In the cellar of the Old Synagogue the so-called Erfurt Treasure is exhibited, which was in all likelihood buried during the pogrom of 1349 – a unique find in volume and composition. This treasure was discovered in 1998 after archaeological digs in the immediate neighbourhood of the synagogue on the plot of Nos. 43/44 Michaelisstraße. It was buried under the wall of a cellar entrance.
The treasure has a total weight of about 28 kilogrammes. The largest part in terms of quantity consists of 3,141 silver coins as well as 14 silver bars of different sizes and weights. Furthermore the find contained more than 700 individual pieces of Gothic goldsmith’s art with some pieces of the highest quality. The outstanding piece is a golden Jewish wedding ring from the early 14th century, which is exhibited in its own showcase in the middle of the exhibition room.

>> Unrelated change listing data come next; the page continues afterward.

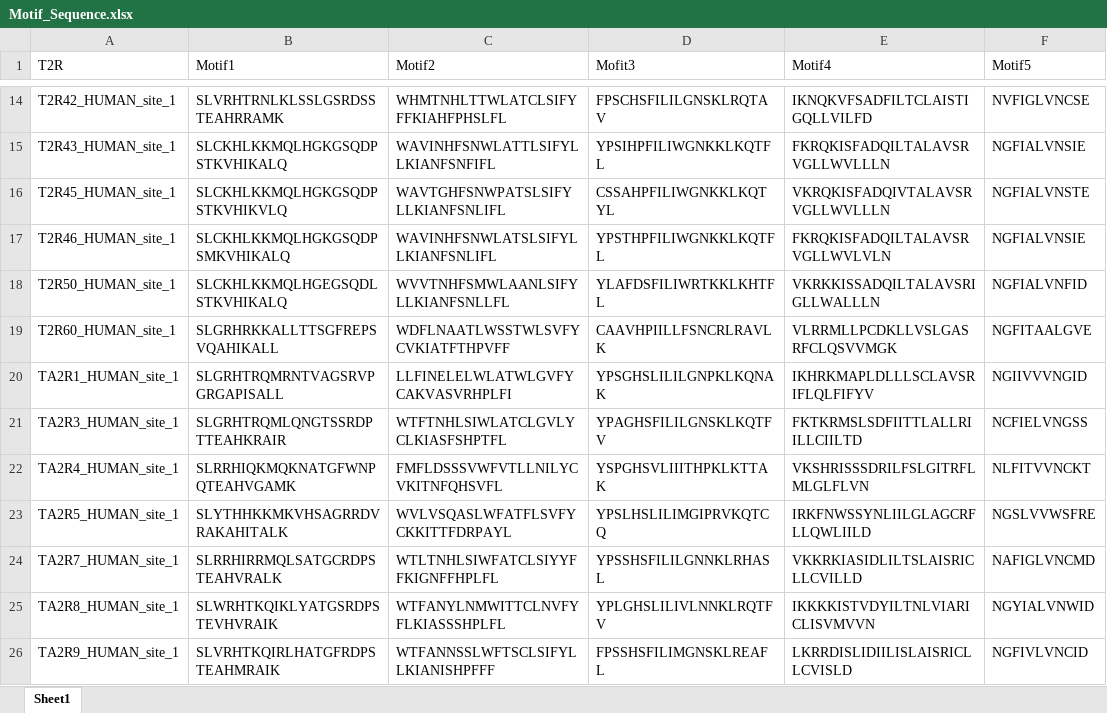
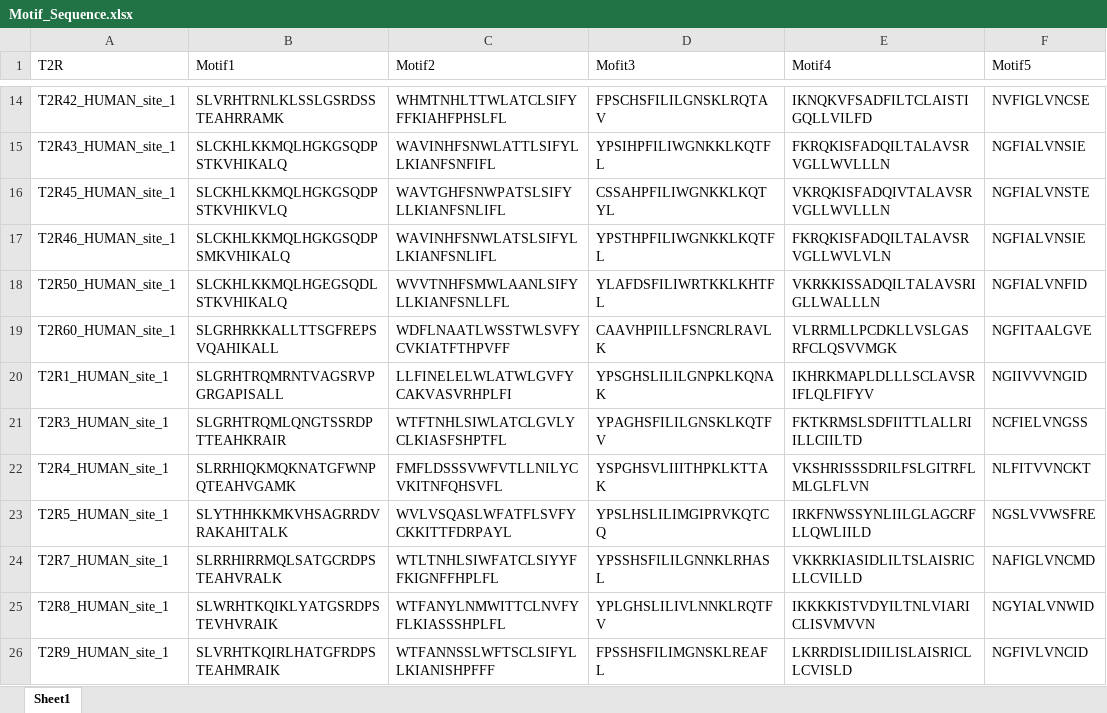
Before and after one commit to Rnewbie/Bitter, an Excel workbook: MEME_Motif/Motif_Sequence.xlsx, sheet Sheet1, drawn as a sheet; only a part is shown, gaps mark what is left out; values as stored, in another font and other column widths than the file's, no borders; the diff names each change by its address in the sheet, - before the commit and + after, or states it on an @@ line.

Commit message:
ok

```diff
--- a/MEME_Motif/Motif_Sequence.xlsx (sheet Sheet1)
+++ b/MEME_Motif/Motif_Sequence.xlsx (sheet Sheet1)
-A20 (T2R): TA2R1_HUMAN_site_1
+A20 (T2R): T2R1_HUMAN_site_1
-A21 (T2R): TA2R3_HUMAN_site_1
+A21 (T2R): T2R3_HUMAN_site_1
-A22 (T2R): TA2R4_HUMAN_site_1
+A22 (T2R): T2R4_HUMAN_site_1
-A23 (T2R): TA2R5_HUMAN_site_1
+A23 (T2R): T2R5_HUMAN_site_1
-A24 (T2R): TA2R7_HUMAN_site_1
+A24 (T2R): T2R7_HUMAN_site_1
-A25 (T2R): TA2R8_HUMAN_site_1
+A25 (T2R): T2R8_HUMAN_site_1
-A26 (T2R): TA2R9_HUMAN_site_1
+A26 (T2R): T2R9_HUMAN_site_1
```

In addition to this a collection of silver tableware, which is composed of a set of eight goblets, a jug, a drinking vessel and what is known as a double head (a double vessel consisting of two cups which fit together so that one forms the lid for the other) were part of the find.
Of the pieces of jewellery special mention should be made of eight brooches of different sizes and designs, some of which are richly set with stones, as well as seven more rings made of gold and silver. Belt sections and clothing decorations represent the numerically largest share of the goldsmith’s works.
Comparison with other examples of goldsmith’s work and associated craftsmanship together with contemporaneous images date the treasure from the 13th century to the first half of the 14th century, i.e. Gothic style. Although the Gothic period was an exceptionally jewellery-rich period, where men and women liked to show their wealth with numerous adornments, only very few non-ecclesiastical goldsmith’s works have been preserved due to the value of the raw materials and the changes in fashion. This makes the Erfurt Treasure a unique collection, which has been exhibited in New York, London and Paris and has been on permanent display in the Old Synagogue since 2009.